Exercise description> Count how many lines in the entries below hold "README". Only the number belongs in the answer.

______

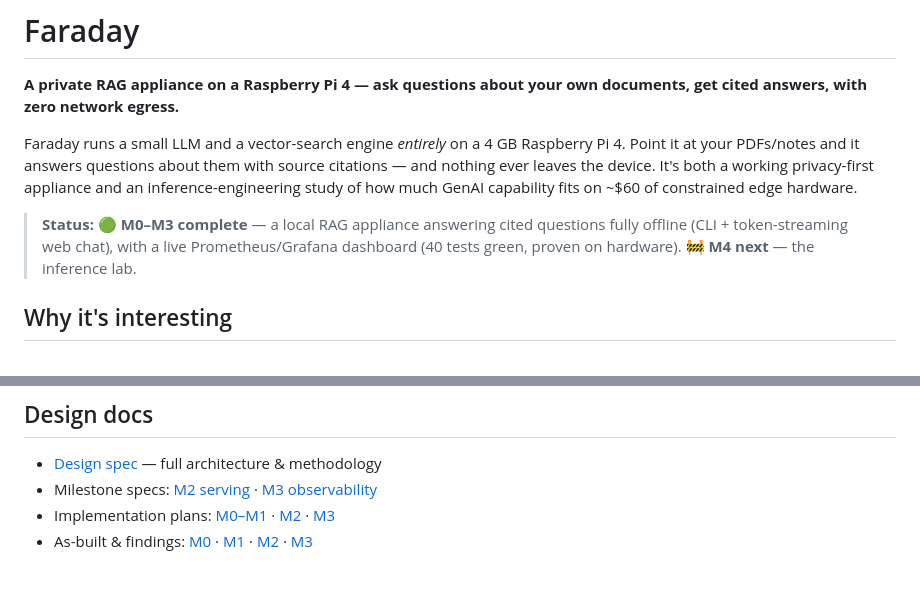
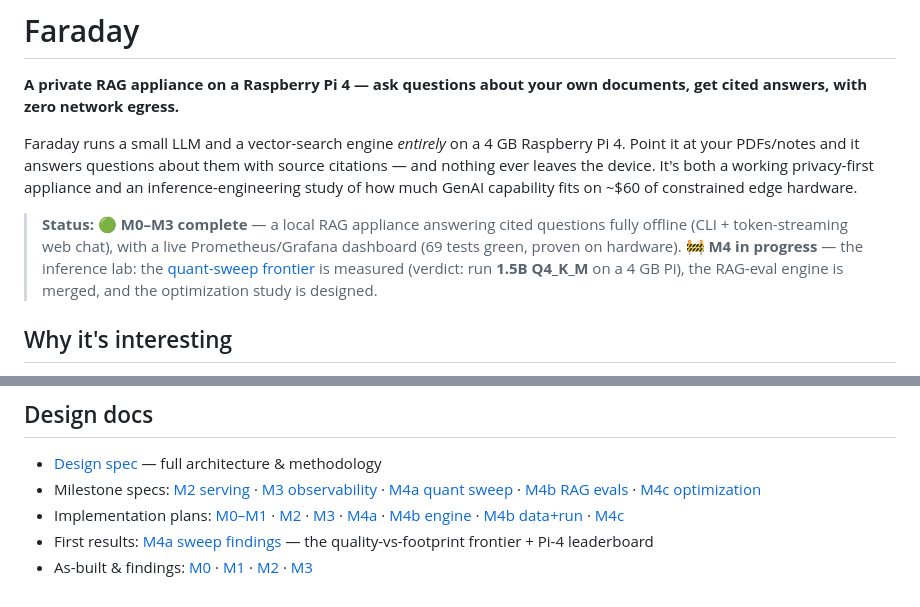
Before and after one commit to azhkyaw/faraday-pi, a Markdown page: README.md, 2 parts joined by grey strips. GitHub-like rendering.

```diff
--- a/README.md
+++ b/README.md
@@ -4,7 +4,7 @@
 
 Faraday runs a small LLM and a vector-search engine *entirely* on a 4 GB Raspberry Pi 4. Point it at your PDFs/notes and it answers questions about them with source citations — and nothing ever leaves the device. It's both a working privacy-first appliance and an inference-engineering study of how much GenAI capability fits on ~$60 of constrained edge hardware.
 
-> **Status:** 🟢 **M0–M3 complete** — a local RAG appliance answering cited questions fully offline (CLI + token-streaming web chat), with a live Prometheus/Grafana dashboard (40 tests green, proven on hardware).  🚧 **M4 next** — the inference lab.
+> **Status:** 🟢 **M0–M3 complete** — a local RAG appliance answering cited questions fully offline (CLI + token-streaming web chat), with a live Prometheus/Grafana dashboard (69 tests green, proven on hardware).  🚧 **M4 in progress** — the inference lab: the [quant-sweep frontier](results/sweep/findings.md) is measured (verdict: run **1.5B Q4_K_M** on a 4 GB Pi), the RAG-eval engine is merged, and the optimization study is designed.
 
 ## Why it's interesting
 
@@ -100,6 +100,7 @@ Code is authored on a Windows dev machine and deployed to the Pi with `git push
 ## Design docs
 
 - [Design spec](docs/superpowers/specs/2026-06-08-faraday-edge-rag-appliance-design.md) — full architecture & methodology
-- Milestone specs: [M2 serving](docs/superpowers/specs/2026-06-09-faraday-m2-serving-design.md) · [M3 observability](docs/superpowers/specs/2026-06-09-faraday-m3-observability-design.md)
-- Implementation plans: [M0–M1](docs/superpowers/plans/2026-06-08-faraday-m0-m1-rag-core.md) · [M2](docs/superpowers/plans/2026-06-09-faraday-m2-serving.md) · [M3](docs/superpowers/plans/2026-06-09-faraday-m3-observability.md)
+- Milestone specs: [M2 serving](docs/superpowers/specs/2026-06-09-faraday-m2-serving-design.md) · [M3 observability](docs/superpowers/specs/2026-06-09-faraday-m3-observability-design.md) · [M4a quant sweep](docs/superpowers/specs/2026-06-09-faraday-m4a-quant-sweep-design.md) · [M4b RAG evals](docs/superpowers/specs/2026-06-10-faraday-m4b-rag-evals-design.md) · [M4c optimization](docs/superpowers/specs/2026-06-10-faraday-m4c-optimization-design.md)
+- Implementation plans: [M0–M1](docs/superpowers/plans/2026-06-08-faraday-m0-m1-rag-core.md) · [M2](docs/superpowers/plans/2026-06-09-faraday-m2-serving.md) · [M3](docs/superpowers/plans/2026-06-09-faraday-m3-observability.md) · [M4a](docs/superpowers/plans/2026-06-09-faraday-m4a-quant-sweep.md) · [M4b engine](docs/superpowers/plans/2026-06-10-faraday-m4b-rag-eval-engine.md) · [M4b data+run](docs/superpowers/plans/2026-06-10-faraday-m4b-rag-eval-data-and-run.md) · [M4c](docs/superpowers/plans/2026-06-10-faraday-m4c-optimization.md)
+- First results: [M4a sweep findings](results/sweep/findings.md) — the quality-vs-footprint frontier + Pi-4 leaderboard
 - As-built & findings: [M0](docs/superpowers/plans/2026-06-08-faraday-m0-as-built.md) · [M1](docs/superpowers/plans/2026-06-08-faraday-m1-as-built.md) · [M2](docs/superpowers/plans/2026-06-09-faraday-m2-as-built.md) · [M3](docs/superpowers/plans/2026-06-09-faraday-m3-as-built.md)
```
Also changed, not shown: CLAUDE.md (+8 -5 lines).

______

Completed task> 3